Ikhlas Badawi, the first woman lawmaker who defected from Syrian regime, said that Syrian leader Bashar al-Assad was trying to inflict the responsibility of the massacres in Syria on Turkish Prime Minister Recep Tayyip Erdogan.
Badawi, who arrived in Turkey after defecting from Syrian regime, told AA on Saturday that they would like to host Erdogan in Syria after the regime was overthrown.
She thanked Turkish government and people on behalf of Syrian people.
Regarding the regime in Syria, Badawi said that deputies at Parliament did not have any active role or power, adding that the deputies were just sitting in the Parliament and casting votes when they were asked to.
An extraordinary religious council resolution about the terror organization 'FETO'
Overnight strikes in northern Syria sees Turkish Air Force hit 36 targets, military says
High-ranking officers linked to central Turkish air base detained over alleged ties to terror network
President warns Syria violence could send even more refugees fleeing to Turkey
PKK extremist has also been killed in separate incident in northeast Turkey
Fikri Isik says Syrian conflict is changing after opposition forces retook symbolically important town of Dabiq from ISIL
Turkey does not want 'passive friendship' with Kosovo, says economy minister
Foreign Ministry advises Turkish nationals against traveling to Iraq in light of Mosul operation
Anti-Terror teams conduct operation after receiving reports terrorist preparing suicide attack
President says Turkey had interest in helping defeat ISIL in Mosul
The suspects worked for leading Turkish communication bodies
If the country's fundamentals are solid, then even hurricanes cannot damage it: Mehmet Simsek
Binali Yildirim says proposal will be presented to the parliament "as soon as possible"
Opposition Nationalist Movement Party (MHP) leader says he is on the side of continuation of parliamentary system

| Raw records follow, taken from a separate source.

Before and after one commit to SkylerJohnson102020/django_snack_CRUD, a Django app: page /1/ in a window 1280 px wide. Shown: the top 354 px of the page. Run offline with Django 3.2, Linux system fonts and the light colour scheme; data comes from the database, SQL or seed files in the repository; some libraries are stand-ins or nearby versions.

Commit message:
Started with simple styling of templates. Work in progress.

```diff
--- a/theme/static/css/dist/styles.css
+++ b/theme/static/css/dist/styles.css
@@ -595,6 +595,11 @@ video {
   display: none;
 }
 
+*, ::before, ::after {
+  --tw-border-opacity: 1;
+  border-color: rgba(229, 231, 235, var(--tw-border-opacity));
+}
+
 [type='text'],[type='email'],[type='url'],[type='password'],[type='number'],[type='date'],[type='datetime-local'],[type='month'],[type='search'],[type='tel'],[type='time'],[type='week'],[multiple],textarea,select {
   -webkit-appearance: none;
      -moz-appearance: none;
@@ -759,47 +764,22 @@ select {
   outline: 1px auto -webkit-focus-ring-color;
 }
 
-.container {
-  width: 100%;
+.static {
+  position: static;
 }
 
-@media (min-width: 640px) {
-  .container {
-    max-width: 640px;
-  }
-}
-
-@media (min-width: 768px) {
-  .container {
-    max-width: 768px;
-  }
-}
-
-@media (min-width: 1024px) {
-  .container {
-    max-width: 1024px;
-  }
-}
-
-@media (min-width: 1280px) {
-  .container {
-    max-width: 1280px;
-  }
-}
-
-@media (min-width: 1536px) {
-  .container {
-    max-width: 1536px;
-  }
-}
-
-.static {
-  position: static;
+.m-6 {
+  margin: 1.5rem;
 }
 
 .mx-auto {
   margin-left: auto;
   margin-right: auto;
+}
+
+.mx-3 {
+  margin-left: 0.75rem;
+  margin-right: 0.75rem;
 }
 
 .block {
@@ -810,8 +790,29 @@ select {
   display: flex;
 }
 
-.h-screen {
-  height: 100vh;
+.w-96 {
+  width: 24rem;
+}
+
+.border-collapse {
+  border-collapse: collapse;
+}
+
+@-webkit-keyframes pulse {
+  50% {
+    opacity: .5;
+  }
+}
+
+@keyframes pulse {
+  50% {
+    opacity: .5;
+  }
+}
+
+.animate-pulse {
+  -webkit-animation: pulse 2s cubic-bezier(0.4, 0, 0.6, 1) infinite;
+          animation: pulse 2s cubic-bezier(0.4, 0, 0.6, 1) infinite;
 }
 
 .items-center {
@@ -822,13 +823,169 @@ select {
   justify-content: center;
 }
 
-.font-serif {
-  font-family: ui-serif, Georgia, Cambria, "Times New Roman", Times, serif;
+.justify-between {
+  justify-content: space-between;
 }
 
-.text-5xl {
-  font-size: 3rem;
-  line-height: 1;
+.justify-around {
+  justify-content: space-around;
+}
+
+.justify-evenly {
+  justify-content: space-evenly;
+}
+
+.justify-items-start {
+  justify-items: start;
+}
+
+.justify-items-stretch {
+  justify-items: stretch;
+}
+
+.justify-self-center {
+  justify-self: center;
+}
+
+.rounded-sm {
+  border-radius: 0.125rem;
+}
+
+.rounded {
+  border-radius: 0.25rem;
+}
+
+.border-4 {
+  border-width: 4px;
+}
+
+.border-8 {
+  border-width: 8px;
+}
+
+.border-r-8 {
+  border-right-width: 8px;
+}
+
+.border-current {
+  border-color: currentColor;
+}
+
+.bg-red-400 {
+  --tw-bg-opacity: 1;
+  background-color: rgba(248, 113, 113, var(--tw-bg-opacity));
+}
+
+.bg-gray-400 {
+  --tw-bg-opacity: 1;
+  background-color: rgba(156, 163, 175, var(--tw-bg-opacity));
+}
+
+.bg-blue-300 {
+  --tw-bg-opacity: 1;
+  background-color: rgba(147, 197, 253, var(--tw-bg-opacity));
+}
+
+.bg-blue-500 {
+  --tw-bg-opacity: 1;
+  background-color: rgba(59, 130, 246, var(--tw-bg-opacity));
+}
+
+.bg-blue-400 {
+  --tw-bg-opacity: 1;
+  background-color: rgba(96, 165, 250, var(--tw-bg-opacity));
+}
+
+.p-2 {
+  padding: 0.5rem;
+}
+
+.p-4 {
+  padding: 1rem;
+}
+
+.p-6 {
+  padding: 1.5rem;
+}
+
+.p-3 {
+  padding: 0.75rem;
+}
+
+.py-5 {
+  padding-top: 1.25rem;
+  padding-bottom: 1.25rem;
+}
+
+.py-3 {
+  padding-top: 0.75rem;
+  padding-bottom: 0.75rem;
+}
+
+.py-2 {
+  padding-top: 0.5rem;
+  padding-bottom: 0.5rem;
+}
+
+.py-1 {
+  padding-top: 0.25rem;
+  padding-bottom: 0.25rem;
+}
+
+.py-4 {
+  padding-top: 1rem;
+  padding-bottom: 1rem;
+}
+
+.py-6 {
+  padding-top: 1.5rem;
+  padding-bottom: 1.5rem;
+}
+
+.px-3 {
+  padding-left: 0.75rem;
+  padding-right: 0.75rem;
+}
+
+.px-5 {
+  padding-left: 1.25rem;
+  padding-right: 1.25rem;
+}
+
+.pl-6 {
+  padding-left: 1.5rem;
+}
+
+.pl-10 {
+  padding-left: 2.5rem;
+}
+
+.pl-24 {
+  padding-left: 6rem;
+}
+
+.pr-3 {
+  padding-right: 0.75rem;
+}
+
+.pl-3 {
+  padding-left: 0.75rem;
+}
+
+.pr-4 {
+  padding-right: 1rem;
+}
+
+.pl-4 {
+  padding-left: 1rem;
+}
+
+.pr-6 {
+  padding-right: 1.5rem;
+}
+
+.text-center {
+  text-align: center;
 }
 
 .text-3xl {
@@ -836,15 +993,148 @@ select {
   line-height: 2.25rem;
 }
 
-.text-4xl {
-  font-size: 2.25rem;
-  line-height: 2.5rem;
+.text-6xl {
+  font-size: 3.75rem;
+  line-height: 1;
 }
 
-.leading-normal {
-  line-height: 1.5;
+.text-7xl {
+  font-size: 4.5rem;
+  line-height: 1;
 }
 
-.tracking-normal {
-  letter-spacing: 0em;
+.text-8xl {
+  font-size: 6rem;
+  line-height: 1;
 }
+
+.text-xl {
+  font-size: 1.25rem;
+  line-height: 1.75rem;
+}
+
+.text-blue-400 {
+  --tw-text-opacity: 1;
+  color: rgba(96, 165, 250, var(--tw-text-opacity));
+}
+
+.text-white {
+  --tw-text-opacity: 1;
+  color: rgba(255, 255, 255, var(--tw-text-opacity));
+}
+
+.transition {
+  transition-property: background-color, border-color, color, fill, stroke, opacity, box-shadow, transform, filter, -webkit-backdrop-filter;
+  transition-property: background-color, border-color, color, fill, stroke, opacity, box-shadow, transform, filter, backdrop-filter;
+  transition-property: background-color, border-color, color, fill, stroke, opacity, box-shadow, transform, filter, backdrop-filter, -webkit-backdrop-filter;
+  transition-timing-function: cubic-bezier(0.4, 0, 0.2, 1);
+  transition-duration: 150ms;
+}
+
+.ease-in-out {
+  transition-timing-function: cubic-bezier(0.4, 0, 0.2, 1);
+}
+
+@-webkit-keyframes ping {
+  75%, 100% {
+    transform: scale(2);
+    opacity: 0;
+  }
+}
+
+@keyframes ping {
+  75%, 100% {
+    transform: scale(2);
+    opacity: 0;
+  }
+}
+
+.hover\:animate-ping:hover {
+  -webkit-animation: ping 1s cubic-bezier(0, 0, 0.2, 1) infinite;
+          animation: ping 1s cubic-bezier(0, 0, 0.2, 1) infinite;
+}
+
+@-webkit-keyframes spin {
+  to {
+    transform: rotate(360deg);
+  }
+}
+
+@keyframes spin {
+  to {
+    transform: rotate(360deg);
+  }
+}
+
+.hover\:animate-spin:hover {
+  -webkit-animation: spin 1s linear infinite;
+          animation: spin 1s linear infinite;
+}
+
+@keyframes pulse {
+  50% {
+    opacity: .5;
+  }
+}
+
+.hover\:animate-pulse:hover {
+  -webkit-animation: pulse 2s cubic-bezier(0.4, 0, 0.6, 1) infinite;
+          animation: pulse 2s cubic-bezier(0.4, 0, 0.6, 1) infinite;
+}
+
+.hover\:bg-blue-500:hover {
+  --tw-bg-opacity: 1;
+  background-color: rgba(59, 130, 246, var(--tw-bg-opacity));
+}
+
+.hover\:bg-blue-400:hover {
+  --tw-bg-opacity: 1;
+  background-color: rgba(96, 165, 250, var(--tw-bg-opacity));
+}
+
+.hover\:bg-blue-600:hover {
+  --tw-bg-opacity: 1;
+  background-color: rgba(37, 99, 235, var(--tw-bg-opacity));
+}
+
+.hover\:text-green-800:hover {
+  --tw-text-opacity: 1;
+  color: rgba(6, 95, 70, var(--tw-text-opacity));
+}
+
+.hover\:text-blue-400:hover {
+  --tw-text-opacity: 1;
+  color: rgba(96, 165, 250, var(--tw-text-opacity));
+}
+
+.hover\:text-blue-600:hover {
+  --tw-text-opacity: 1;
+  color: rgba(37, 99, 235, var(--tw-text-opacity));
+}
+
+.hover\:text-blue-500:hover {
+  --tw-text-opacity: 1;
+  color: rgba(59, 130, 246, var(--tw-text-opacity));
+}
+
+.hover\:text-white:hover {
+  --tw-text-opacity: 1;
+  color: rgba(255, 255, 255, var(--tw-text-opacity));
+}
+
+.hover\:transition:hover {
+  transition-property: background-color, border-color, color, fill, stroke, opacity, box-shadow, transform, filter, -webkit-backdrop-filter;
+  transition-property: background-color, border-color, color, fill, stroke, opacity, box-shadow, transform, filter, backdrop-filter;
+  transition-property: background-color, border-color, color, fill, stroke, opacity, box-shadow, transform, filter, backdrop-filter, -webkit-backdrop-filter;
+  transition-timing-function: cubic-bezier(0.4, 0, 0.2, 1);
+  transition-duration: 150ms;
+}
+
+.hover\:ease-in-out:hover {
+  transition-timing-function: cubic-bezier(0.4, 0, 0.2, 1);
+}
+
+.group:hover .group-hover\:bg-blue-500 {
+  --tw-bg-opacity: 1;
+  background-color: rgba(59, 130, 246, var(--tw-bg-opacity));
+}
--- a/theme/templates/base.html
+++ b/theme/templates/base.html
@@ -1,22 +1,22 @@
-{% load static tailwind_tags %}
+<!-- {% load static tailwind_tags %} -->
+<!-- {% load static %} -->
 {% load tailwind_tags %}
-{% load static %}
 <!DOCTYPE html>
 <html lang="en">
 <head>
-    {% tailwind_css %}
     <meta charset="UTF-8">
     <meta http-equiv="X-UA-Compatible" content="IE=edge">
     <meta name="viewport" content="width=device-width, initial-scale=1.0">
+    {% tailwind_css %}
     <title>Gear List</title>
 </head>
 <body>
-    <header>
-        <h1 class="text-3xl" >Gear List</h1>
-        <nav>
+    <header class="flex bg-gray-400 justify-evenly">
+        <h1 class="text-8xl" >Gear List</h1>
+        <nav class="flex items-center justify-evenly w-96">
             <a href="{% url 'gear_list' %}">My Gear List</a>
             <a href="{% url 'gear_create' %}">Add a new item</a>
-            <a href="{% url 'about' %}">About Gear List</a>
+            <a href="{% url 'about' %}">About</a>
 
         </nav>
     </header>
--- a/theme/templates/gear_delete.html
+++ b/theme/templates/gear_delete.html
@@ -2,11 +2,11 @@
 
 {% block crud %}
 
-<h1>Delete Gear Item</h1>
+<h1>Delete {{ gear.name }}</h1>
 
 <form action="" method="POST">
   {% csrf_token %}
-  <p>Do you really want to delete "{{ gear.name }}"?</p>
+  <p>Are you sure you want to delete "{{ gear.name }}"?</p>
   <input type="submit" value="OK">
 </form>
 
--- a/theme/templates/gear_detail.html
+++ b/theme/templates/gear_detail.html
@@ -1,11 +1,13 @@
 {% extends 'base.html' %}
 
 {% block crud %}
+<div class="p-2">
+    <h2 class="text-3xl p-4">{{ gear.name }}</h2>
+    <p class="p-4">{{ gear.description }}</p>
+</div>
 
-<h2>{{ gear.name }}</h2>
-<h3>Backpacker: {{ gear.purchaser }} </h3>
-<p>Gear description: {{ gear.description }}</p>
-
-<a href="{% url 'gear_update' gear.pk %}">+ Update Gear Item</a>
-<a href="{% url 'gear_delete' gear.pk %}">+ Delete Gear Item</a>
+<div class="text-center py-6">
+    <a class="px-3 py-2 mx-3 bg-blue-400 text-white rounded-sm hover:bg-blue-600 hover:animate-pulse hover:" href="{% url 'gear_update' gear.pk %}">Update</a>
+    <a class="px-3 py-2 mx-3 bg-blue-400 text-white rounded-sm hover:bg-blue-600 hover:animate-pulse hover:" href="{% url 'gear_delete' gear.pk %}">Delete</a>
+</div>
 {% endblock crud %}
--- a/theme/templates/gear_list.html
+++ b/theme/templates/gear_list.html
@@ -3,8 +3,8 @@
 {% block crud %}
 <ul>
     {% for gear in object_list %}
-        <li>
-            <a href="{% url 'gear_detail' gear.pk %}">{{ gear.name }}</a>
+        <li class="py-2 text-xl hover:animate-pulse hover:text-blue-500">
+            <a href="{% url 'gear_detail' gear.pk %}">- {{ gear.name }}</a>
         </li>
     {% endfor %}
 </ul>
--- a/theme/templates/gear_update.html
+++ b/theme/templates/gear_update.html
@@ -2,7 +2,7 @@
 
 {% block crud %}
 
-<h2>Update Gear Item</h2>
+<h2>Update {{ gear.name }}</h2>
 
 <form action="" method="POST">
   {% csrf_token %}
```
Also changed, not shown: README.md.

Minister Nabi Avci says his ministry probed 490 personnel following the July 15 coup
Suspects using ByLock messaging service are accused of 'being member of a extremist organization'